WORK TASK> Go through the entries below. Copy each line in which "README" appears.

[[ INFORMATION SUPPLIED, beginning ]]

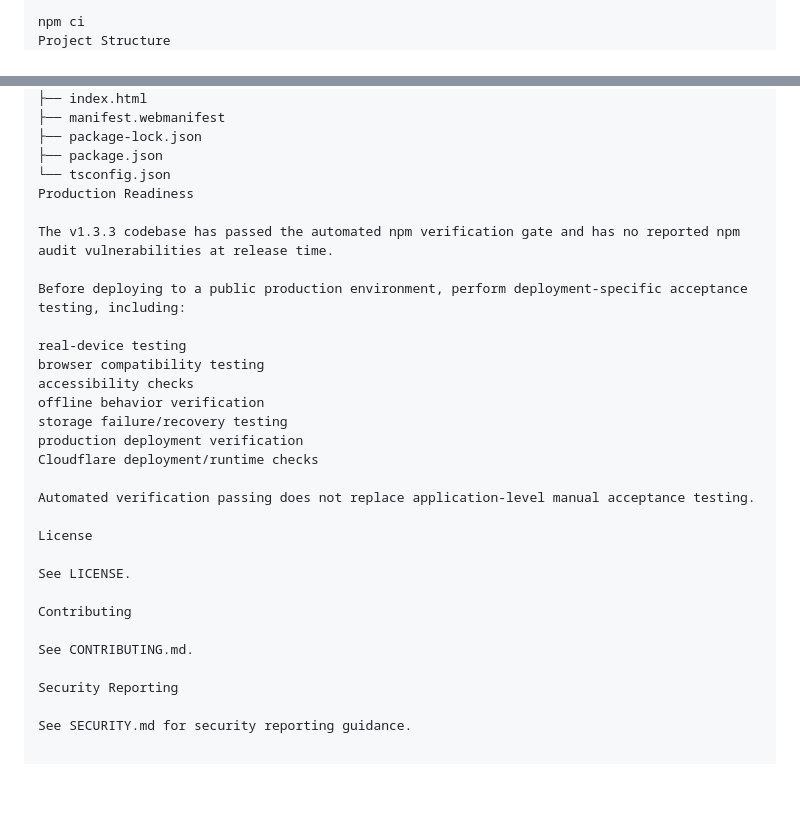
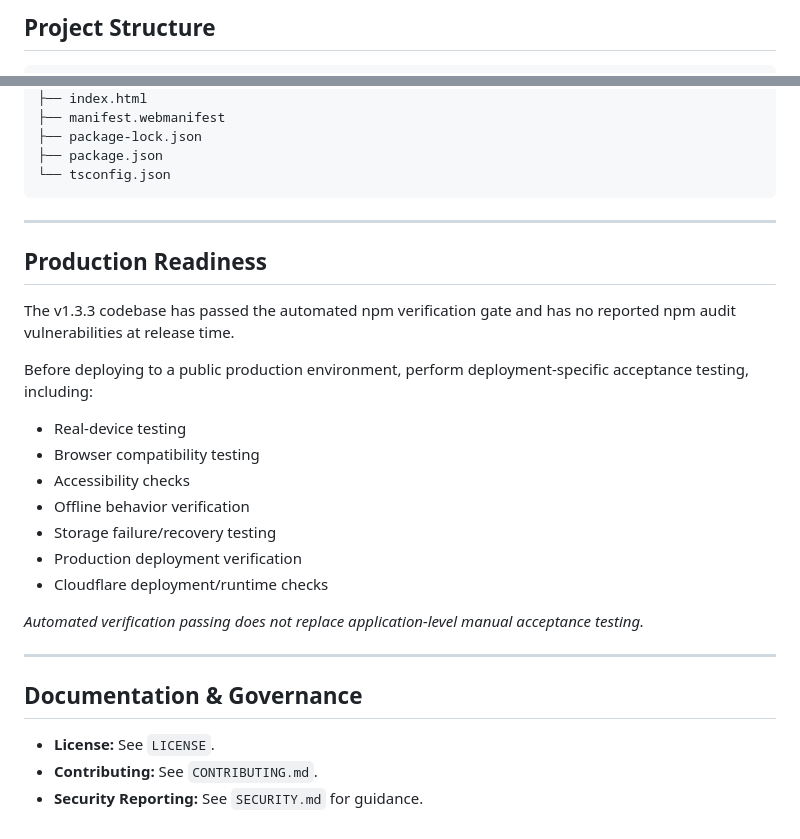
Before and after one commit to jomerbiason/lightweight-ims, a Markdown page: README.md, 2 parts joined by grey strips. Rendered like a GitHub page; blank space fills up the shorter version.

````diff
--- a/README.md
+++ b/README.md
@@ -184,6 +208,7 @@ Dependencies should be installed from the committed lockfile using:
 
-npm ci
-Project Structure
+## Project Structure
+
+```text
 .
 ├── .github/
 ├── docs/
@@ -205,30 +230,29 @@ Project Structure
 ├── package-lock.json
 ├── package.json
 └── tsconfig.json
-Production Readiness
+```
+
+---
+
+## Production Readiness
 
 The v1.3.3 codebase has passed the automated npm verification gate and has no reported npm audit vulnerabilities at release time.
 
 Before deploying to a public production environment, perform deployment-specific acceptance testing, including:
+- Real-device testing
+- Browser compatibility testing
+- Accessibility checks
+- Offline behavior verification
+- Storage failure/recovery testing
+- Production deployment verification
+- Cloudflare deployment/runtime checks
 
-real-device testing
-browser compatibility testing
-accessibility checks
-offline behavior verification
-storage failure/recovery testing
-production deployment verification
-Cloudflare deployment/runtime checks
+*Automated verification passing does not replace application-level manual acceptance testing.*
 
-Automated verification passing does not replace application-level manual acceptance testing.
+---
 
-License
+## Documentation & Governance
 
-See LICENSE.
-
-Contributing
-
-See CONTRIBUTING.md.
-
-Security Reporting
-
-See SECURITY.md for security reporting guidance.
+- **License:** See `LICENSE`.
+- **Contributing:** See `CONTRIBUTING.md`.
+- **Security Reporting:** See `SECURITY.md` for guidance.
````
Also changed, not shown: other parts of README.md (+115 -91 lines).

[[ INFORMATION SUPPLIED, end ]]
[[ INFORMATION SUPPLIED, beginning ]]

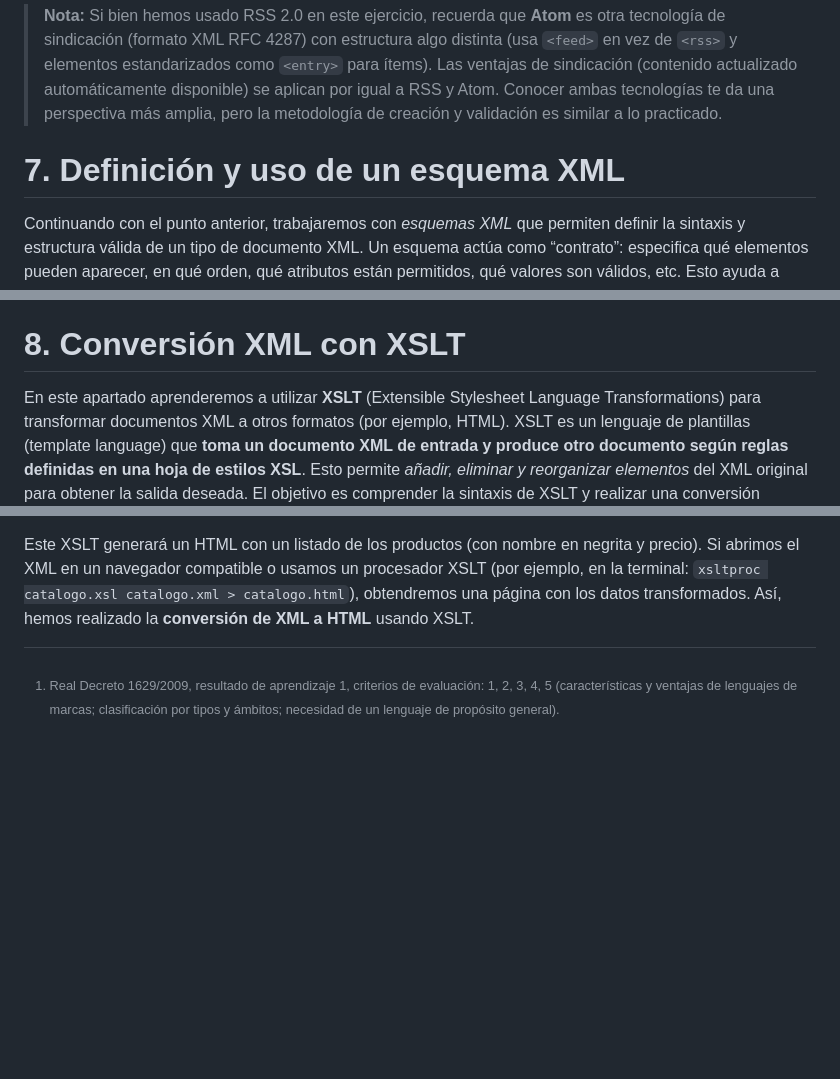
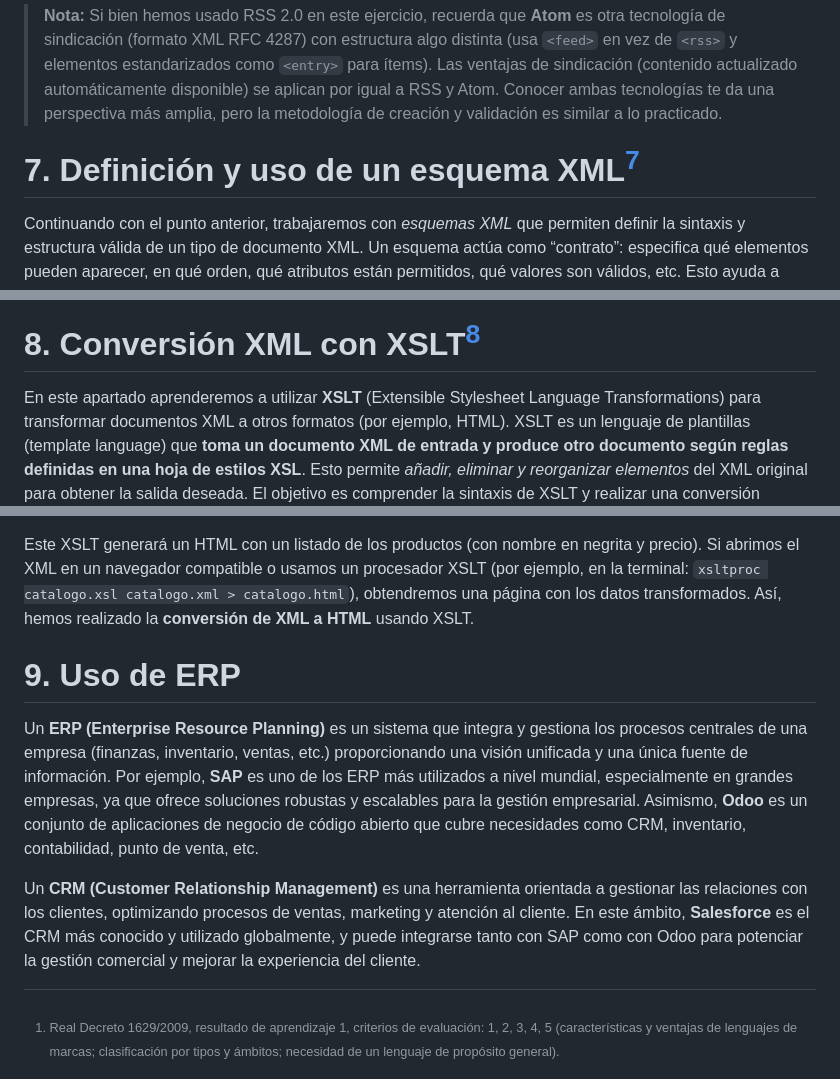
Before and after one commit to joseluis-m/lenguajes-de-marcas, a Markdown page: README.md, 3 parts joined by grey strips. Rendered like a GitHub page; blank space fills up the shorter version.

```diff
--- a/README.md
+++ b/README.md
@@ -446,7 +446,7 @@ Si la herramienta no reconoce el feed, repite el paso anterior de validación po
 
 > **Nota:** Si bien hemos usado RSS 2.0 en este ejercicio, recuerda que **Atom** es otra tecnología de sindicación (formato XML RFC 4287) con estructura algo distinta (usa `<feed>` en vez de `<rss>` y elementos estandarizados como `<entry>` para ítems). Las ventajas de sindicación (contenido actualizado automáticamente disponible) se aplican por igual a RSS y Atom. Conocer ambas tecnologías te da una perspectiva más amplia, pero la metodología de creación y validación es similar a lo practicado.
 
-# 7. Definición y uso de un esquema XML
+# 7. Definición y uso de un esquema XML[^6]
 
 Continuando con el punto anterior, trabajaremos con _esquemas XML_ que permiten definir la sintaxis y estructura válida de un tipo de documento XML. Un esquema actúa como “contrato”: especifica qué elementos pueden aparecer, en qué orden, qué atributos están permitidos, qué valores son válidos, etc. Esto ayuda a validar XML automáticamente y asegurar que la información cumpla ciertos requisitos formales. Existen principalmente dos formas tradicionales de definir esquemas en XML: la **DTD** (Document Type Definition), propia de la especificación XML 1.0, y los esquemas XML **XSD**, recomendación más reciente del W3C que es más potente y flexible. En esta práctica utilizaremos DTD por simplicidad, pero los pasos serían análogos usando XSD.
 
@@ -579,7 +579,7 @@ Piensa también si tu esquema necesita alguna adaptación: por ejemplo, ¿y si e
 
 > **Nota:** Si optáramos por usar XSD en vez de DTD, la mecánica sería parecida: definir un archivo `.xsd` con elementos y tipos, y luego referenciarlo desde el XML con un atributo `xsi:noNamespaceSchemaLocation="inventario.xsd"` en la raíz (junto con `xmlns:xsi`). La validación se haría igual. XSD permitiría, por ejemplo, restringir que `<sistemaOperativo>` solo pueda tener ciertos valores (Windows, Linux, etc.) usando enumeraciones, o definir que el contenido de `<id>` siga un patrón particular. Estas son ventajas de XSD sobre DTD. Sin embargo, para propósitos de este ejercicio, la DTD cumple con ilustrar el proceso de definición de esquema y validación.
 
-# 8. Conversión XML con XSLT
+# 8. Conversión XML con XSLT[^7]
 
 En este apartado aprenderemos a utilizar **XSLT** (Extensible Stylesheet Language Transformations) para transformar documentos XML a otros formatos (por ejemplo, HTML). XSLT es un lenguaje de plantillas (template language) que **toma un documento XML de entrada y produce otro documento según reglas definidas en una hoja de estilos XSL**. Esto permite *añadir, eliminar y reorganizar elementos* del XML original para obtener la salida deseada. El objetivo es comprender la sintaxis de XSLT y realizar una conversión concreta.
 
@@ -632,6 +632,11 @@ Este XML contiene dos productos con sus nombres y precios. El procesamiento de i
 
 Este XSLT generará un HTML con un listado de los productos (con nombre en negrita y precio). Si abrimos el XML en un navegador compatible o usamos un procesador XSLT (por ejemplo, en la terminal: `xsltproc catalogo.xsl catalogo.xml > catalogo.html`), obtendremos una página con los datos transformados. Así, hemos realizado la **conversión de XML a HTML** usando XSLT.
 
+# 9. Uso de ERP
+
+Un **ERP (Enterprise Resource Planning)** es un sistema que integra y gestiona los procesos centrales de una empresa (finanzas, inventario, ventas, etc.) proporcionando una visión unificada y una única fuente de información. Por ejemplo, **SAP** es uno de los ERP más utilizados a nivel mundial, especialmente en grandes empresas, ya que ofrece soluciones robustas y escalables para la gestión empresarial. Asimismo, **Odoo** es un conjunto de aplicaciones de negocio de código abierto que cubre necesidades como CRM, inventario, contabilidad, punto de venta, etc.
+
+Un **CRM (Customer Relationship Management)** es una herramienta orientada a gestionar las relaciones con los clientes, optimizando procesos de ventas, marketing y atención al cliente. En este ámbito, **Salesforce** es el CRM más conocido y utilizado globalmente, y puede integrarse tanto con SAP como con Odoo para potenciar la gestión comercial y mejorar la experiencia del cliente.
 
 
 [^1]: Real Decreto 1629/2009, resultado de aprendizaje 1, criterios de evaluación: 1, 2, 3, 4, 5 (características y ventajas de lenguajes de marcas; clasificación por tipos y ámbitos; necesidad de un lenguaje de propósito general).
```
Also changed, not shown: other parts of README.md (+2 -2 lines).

[[ INFORMATION SUPPLIED, end ]]
[[ INFORMATION SUPPLIED, beginning ]]

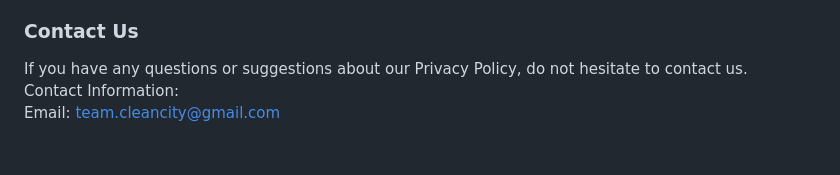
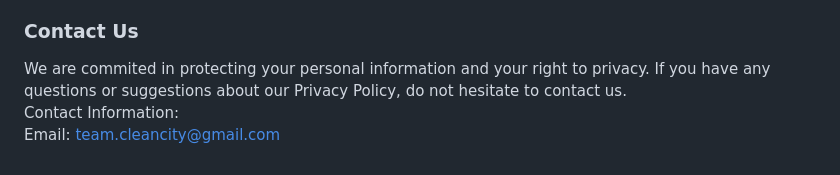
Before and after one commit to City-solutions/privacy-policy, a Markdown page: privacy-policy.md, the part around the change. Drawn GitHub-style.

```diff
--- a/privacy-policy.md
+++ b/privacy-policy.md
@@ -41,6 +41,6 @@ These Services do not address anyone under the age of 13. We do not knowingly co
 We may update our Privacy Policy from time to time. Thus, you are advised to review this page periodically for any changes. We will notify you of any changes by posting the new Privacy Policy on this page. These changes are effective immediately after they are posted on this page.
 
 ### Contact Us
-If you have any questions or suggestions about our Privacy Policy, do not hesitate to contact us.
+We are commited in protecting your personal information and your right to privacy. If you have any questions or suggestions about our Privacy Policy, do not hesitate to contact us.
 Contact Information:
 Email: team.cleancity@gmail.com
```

[[ INFORMATION SUPPLIED, end ]]

TASK RESPONSE>
Before and after one commit to jomerbiason/lightweight-ims, a Markdown page: README.md, 2 parts joined by grey strips. Rendered like a GitHub page; blank space fills up the shorter version.
--- a/README.md
+++ b/README.md
Also changed, not shown: other parts of README.md (+115 -91 lines).
Before and after one commit to joseluis-m/lenguajes-de-marcas, a Markdown page: README.md, 3 parts joined by grey strips. Rendered like a GitHub page; blank space fills up the shorter version.
--- a/README.md
+++ b/README.md
Also changed, not shown: other parts of README.md (+2 -2 lines).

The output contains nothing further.